Costa Rica is experiencing an escalation of violence due to organized crime linked to drug trafficking. In 2023, it has become the most violent year in the country since records began, with 777 homicides reported until November. This number is 238 more than the same period in 2022, according to data from the Judicial Investigation Agency.
The Minister of Public Security, Mario Zamora, described this situation as a “cancer” that was not detected in time and needs to be prevented from spreading further. The insecurity caused by the rise in violence has become the people’s primary concern, according to the Center for Research and Political Studies at the University of Costa Rica.
Costa Rica serves as a bridge for drug transportation from South America to the United States and Europe. In this process, money, drugs, and weapons strengthen increasingly organized small cartels. Two-thirds of the homicides are related to disputes between gangs fighting for control of drug territories. Firearms, including military rifles like AK-47 or AR-15, were used in 81% of these killings.
The government initiated an anti-crime operation in May, which led to the dismantling of around 10 criminal structures. In Puerto Limón, an area historically affected by crime, scanners were installed in the port to detect drugs in cargo containers destined for the United States and Europe.

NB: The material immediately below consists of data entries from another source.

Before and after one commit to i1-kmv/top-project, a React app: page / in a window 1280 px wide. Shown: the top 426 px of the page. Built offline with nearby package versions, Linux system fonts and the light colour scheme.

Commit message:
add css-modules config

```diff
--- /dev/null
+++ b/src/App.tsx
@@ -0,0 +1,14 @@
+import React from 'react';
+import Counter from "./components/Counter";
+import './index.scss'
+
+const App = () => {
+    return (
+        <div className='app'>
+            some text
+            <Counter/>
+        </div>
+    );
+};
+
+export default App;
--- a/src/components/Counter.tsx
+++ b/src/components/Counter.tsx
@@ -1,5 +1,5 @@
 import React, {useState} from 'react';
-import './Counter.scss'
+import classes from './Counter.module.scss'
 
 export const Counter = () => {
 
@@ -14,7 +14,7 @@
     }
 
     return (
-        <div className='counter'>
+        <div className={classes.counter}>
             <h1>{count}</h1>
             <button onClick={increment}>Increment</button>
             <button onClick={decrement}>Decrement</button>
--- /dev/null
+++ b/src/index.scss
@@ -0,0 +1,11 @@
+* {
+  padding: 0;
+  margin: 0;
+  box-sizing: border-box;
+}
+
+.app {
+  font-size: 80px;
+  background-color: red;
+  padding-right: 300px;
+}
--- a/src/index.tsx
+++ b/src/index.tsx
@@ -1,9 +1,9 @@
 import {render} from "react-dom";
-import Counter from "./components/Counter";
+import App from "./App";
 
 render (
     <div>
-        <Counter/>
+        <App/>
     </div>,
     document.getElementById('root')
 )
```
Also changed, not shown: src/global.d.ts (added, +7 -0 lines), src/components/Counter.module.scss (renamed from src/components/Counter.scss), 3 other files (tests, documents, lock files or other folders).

It is projected that Costa Rica will end 2023 with approximately 900 violent deaths and a homicide rate of 17 per 100,000 people. With a population of 5.1 million, last year’s record was already set with a homicide rate of 12.6. The global average is 8 homicides per 100,000 people, according to the United Nations.
To address the worsening situation, seven bills to strengthen public security are awaiting analysis in Congress. The Minister of Security, Zamora, noted the need to build a professional and well-trained police force to achieve effective results in the medium and long term.

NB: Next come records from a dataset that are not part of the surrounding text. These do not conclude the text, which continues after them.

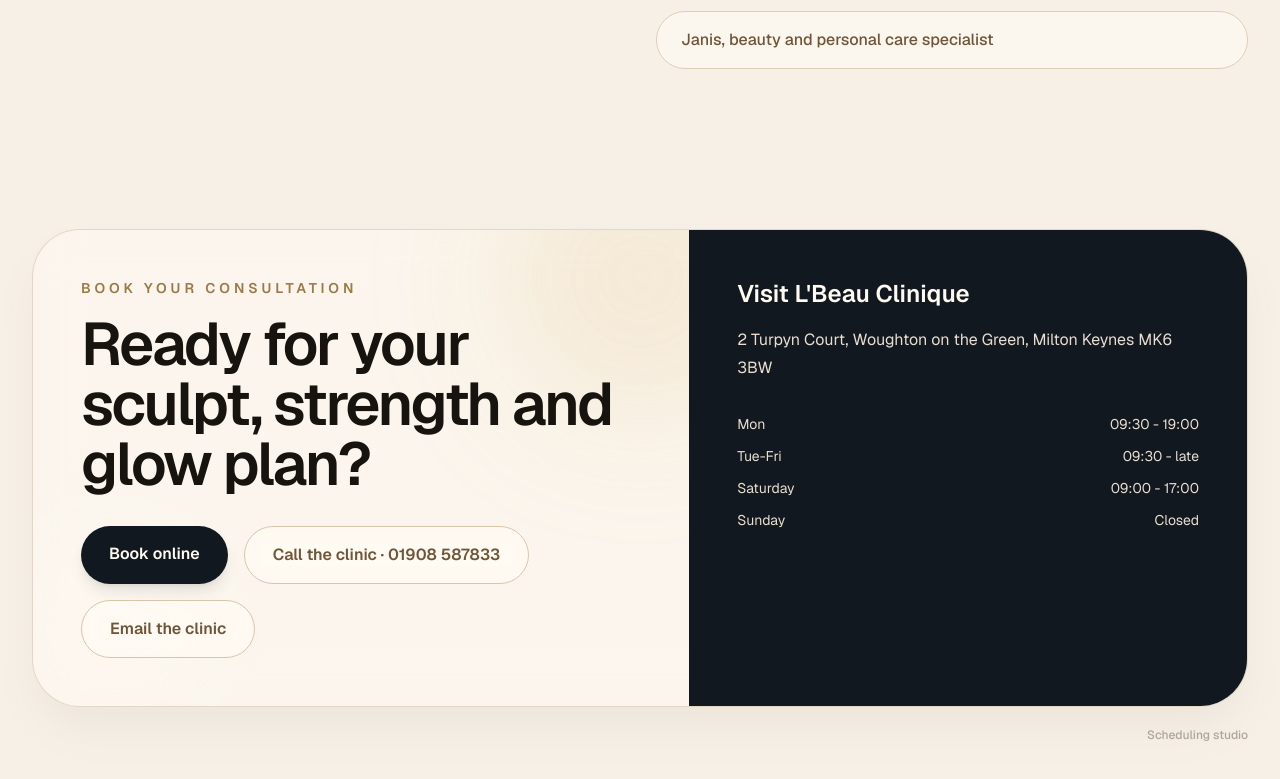
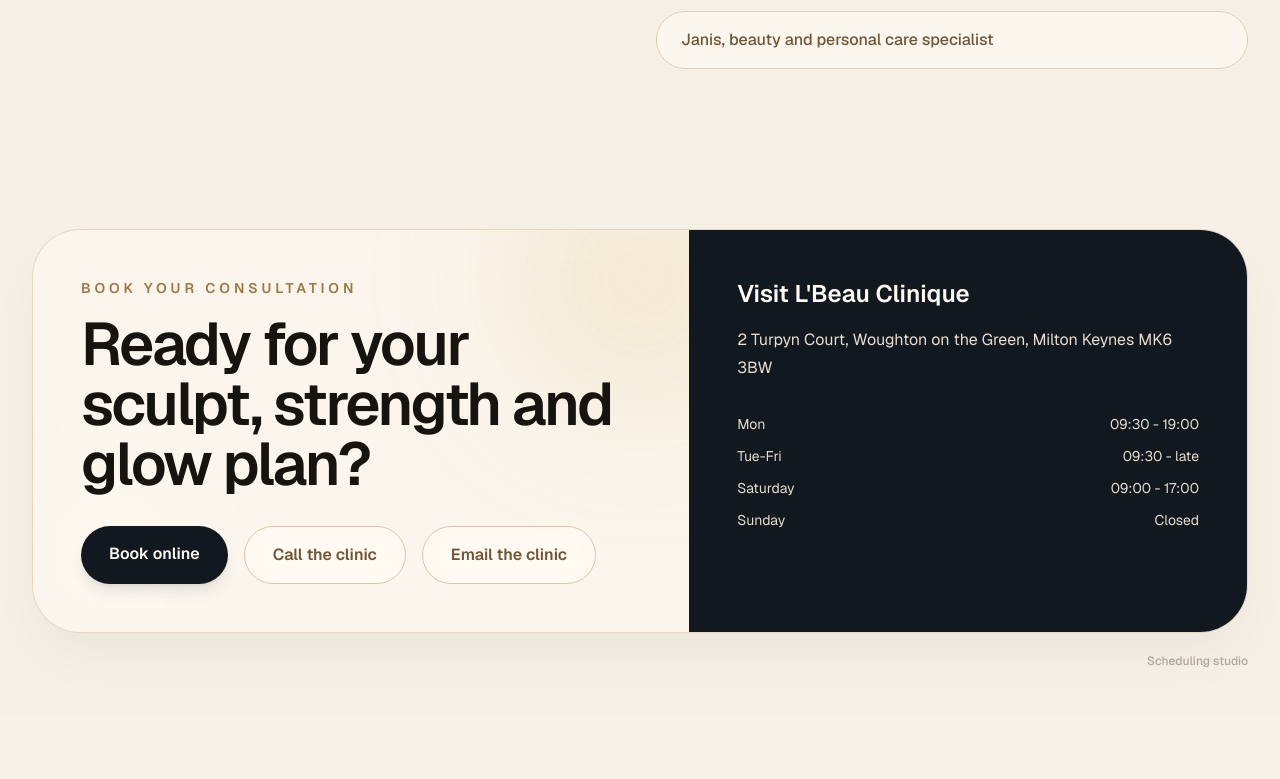
Before and after one commit to georgest123/Lisa-s-Page, a Next.js app: page / in a window 1280 px wide. Shown: the part 4115-4894 px from the top of the page. After the commit the page ends 4832 px from the top, so only its background shows below. Built offline with nearby package versions, Linux system fonts and the light colour scheme; no server answers; the database is empty.

Commit message:
fix(home): Call the clinic button text only; link tel 07717096809
Co-authored-by: georgest123 <georgest123@users.noreply.github.com>

```diff
--- a/src/app/page.tsx
+++ b/src/app/page.tsx
@@ -224,8 +224,7 @@ function TreatmentVisual({ visual }: { visual: string }) {
   );
 }
 
-const CLINIC_PHONE_TEL = "+441908587833";
-const CLINIC_PHONE_DISPLAY = "01908 587833";
+const CLINIC_PHONE_TEL = "+447717096809";
 
 export default async function Home() {
   const tiles = await loadMarketingTiles();
@@ -567,7 +566,7 @@ export default async function Home() {
                 href={`tel:${CLINIC_PHONE_TEL}`}
                 className="rounded-full border border-[#d8c5a9] bg-[#fffaf2]/55 px-7 py-4 text-center font-semibold text-[#6f5638] backdrop-blur-sm"
               >
-                Call the clinic · {CLINIC_PHONE_DISPLAY}
+                Call the clinic
               </a>
               <a
                 href="mailto:lbeauclinique@gmail.com"
```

Given the professionalization and high level of violence among criminal organizations, the current police force, with 17,000 officers, faces significant challenges. The director of the Judicial Investigation Agency, Randall Zúñiga, emphasized the need for more resources, training, and personnel. He stated that an additional 1,080 officers are needed in the agency, which currently has 3,500.
Experts have also pointed out the importance of investing in education, healthcare, prevention, and increasing police presence as a direct attack on organized crime. Neglecting these areas may lead to organized criminals replacing the role of the state. Socio-economic development and providing opportunities to those in poverty have been suggested as crucial strategies to combat crime in Costa Rica.